• **Task requirements**: One number is all that is asked for: the number of lines below that hold the string "class".

[Records from a dataset]
⟨

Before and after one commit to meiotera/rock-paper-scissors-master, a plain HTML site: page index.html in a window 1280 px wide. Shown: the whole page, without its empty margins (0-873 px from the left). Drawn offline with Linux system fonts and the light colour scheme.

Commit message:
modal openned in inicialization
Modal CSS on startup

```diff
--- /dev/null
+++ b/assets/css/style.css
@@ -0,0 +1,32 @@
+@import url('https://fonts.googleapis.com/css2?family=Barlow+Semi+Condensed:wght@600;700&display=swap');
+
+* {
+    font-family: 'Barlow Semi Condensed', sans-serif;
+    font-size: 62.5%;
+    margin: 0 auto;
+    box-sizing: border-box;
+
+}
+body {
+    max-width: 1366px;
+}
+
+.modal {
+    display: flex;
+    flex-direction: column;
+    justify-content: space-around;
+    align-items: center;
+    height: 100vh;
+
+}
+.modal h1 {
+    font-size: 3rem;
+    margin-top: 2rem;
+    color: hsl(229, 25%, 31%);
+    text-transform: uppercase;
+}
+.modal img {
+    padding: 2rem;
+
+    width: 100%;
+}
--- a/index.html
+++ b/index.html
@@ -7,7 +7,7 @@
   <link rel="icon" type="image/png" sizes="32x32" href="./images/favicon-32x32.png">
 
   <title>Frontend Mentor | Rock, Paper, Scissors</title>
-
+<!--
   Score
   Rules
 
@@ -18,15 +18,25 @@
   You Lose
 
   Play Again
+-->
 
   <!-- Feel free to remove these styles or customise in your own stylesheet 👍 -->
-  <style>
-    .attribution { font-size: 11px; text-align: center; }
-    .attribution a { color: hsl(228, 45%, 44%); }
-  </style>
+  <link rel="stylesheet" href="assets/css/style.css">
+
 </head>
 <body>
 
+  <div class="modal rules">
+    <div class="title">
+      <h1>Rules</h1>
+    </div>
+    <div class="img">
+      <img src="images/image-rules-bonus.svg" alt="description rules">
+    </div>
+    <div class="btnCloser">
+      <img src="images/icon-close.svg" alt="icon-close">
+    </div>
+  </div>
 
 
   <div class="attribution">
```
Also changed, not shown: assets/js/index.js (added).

⟩

• **Response to this exercise**: 5